Dear ASFM Community,
Can you believe it?! We just completed our first week of school! We collected 2,656 saliva samples (the grad school at Columbia Univ. never taught me that this would be part of a Superintendent’s job!), guided 1,115 cars to multiple testing stations, and started school for our elementary and middle school eagles. Last night on my way out of school I watched our older eagles play soccer--things looked remarkably normal. As I walked the halls of our classrooms listening to the happy chatter of students within, I was reminded that we are fighting for in-person learning for all the right reasons. Whether it is the engaged conversations in class or the excited fist bumps for a well-struck shot on goal, the sentiment that we have achieved something not only educationally impactful, but historic is omnipresent. Well done, ASFM--Let’s keep going.
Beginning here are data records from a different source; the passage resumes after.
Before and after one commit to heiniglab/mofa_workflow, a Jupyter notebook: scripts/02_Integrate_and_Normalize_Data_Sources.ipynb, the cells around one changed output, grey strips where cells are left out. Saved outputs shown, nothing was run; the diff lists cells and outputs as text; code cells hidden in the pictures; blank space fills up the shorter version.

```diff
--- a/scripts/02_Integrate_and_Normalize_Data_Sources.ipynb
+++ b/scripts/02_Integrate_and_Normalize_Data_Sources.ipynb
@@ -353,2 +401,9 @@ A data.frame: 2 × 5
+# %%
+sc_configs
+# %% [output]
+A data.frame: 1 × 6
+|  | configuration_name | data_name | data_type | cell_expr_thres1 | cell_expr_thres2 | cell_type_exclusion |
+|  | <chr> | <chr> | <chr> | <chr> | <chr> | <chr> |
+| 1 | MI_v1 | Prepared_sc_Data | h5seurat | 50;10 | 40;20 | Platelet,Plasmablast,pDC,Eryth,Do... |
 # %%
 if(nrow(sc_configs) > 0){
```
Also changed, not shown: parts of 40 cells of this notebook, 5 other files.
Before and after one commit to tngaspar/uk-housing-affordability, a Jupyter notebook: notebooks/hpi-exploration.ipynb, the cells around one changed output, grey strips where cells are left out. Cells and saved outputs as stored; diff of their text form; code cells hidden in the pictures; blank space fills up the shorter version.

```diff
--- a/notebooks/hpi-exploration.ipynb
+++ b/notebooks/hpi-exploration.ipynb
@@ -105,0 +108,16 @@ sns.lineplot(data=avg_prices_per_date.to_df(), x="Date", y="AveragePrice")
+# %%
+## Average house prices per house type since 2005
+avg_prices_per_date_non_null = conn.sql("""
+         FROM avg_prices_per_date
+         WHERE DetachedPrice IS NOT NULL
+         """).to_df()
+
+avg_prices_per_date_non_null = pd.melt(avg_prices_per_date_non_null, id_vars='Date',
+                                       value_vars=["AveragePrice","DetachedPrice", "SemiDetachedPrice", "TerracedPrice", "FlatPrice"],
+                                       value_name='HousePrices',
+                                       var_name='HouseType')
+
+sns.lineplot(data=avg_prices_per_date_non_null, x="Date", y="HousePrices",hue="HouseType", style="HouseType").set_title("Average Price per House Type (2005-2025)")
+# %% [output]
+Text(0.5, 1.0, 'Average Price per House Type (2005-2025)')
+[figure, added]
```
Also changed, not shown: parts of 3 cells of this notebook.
Naturally as we try something totally new we are learning as we go. There is no perfect playbook telling us how to run PCR testing for a school of our size in Mexico. We learn together and we rise together. We are committed to learning and continuous improvement and to making evidenced based decisions.Thank you for giving feedback, having patience and, most of all, for inspiring us with your love of ASFM. We’re in it to win it for you and your children.
Among my most important realizations is that on our best day, we are only doing a good job at preventing, rather than eliminating the threat of COVID. I struggled at first to understand the difference between Preventative and Diagnostic Testing. We are committed to Preventative Testing, and that is why we’ve selected a PCR, pool testing strategy. As you remember, a few weeks ago we used an antigen test in order to diagnose COVID cases in our community the day before starting school. An antigen test is a very blunt instrument when compared to a PCR test. A PCR is much more exacting in that it ascertains whether there are traces of COVID RNA in a person's system. A PCR test reveals whether or not you are contagious BEFORE you actually show symptoms. Our biggest threat to in-person learning are asymptomatic COVID cases. An antigen test tells us that you are already contagious. We want to know in advance so we can prevent the spread of the virus, and we can have greater confidence that we’ve screened out COVID.
Screening for COVID is fundamentally an imperfect science, and this is what gives us such a high level of anxiety. Dealing with COVID is like fishing, but fortunately our fishing net has small holes, however, the ocean is still big. We’re catching the COVID fish, and this gives us confidence to keep fishing, but there are always a few that get away. For the COVID cases that escape our net we have our other mitigation strategies: face masks, social distancing, temperature checks, gell, reduced room capacity, etc. The painful truth is that we will always have traces of COVID on our campus. To add more perspective on this, when the NBA created a “bubble,” they used a PCR test too, but they tested everyday. The assumption is that the COVID contagion is growing; on Monday the RNA trace is so low it does not register, but one or two days later, it does begin to register. By Monday the traces on COVID are contagious enough to be caught in our net. Catching a fish comes down to having the right equipment and being persistent. We have both the right tool and the determination.
On Monday we will begin the process again. We’ve made a number of changes to expedite traffic flow as well as made improvements to our pool testing strategy. We are on your side and we look forward to a great second week of on-campus learning.